▶ To do
All lines below containing "拠点の県はゲーム内の選択であり" are to be listed.

(Data extracted from a collection)
*** Begin section ***
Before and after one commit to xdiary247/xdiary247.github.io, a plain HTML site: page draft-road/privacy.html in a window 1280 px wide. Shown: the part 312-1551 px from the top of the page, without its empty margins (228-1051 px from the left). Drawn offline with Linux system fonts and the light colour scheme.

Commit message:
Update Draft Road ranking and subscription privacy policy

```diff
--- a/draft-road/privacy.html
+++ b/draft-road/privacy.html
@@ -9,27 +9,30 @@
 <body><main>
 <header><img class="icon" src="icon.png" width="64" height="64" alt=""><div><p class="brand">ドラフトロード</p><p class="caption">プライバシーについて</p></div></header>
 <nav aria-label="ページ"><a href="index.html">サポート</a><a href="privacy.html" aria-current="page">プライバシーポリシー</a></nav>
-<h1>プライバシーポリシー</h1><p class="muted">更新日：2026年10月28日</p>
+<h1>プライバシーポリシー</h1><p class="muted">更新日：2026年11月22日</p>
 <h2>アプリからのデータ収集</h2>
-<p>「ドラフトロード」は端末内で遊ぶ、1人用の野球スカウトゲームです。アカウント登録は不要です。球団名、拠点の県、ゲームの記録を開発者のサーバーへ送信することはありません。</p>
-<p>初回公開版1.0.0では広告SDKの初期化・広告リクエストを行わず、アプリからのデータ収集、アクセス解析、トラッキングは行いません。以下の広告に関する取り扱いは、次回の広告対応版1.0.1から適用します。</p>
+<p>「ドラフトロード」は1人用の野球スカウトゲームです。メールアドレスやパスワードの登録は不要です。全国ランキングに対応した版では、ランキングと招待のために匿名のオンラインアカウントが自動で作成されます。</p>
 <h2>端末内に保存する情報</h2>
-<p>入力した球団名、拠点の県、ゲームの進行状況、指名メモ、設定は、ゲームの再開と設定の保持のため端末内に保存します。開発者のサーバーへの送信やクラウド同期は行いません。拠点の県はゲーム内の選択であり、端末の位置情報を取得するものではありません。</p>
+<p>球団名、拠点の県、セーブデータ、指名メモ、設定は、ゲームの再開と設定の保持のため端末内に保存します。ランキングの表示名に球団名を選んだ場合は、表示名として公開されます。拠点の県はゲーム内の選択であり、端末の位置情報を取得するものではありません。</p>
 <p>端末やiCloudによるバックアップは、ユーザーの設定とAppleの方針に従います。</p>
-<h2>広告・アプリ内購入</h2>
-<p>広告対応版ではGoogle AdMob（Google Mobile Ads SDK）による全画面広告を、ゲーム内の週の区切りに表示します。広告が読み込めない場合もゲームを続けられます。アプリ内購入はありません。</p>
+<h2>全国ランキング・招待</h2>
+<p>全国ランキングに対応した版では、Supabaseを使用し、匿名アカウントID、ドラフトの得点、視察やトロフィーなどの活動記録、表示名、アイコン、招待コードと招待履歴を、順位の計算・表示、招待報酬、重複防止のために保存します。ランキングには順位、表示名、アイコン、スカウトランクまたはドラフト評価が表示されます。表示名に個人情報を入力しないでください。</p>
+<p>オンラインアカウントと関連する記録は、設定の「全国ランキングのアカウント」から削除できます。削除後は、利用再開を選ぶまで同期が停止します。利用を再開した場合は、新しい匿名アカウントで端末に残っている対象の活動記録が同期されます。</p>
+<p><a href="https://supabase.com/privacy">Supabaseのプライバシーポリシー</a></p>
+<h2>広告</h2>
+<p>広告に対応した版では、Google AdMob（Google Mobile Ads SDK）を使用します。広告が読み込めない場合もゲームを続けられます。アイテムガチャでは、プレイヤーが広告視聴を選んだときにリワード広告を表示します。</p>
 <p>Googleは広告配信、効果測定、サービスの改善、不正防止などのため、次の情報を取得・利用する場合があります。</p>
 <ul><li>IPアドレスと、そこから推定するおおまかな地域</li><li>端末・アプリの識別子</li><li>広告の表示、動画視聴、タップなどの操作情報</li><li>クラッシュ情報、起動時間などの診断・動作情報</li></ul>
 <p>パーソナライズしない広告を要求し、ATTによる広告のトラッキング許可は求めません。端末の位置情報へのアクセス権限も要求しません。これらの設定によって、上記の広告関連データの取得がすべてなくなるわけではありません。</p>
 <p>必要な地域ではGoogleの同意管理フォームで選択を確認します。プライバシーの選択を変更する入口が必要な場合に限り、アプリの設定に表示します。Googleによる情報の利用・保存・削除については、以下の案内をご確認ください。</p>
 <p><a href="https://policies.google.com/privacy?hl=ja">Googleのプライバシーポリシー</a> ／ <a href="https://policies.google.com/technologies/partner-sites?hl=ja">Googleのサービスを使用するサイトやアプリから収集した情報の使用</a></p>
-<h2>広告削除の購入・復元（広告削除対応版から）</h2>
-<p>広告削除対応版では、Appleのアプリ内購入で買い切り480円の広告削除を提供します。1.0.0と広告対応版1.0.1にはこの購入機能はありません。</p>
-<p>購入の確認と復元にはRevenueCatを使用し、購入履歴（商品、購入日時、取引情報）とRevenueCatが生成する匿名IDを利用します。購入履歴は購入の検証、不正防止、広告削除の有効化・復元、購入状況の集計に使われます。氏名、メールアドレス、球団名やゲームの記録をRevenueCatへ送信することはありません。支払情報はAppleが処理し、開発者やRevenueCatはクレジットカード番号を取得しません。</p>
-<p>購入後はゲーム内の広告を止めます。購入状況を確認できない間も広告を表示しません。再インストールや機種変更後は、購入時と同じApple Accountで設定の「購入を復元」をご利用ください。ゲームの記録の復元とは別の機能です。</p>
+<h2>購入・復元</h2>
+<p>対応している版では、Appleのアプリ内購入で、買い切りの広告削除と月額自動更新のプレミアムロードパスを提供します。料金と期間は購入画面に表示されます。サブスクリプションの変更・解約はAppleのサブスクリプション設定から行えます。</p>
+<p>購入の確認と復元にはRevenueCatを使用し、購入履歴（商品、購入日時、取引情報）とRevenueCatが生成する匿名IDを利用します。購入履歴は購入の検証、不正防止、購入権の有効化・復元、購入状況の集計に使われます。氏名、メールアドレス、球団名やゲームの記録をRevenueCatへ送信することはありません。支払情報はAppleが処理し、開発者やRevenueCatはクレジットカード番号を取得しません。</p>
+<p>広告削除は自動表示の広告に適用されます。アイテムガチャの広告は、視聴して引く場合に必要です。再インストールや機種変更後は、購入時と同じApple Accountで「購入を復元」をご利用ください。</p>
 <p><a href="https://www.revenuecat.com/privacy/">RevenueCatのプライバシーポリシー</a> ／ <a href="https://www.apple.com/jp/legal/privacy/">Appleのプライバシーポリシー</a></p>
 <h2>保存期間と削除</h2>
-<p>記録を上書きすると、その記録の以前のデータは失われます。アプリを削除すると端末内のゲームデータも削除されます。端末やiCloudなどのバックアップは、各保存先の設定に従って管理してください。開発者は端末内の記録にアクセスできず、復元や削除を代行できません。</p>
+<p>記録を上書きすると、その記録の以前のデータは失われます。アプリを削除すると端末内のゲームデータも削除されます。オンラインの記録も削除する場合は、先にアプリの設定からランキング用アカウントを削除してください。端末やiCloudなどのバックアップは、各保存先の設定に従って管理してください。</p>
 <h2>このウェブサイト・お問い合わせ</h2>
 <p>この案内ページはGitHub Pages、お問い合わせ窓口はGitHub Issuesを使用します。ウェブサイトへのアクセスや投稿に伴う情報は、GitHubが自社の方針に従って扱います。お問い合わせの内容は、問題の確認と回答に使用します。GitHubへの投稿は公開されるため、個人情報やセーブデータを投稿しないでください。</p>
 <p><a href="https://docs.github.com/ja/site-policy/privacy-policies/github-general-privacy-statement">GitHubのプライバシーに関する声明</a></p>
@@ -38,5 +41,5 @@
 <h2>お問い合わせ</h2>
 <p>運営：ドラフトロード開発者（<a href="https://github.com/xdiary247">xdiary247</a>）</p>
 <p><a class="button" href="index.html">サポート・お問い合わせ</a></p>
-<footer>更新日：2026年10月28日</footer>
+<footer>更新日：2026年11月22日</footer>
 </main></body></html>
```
*** End section ***
▶ Solution for this problem
-<p>入力した球団名、拠点の県、ゲームの進行状況、指名メモ、設定は、ゲームの再開と設定の保持のため端末内に保存します。開発者のサーバーへの送信やクラウド同期は行いません。拠点の県はゲーム内の選択であり、端末の位置情報を取得するものではありません。</p>
+<p>球団名、拠点の県、セーブデータ、指名メモ、設定は、ゲームの再開と設定の保持のため端末内に保存します。ランキングの表示名に球団名を選んだ場合は、表示名として公開されます。拠点の県はゲーム内の選択であり、端末の位置情報を取得するものではありません。</p>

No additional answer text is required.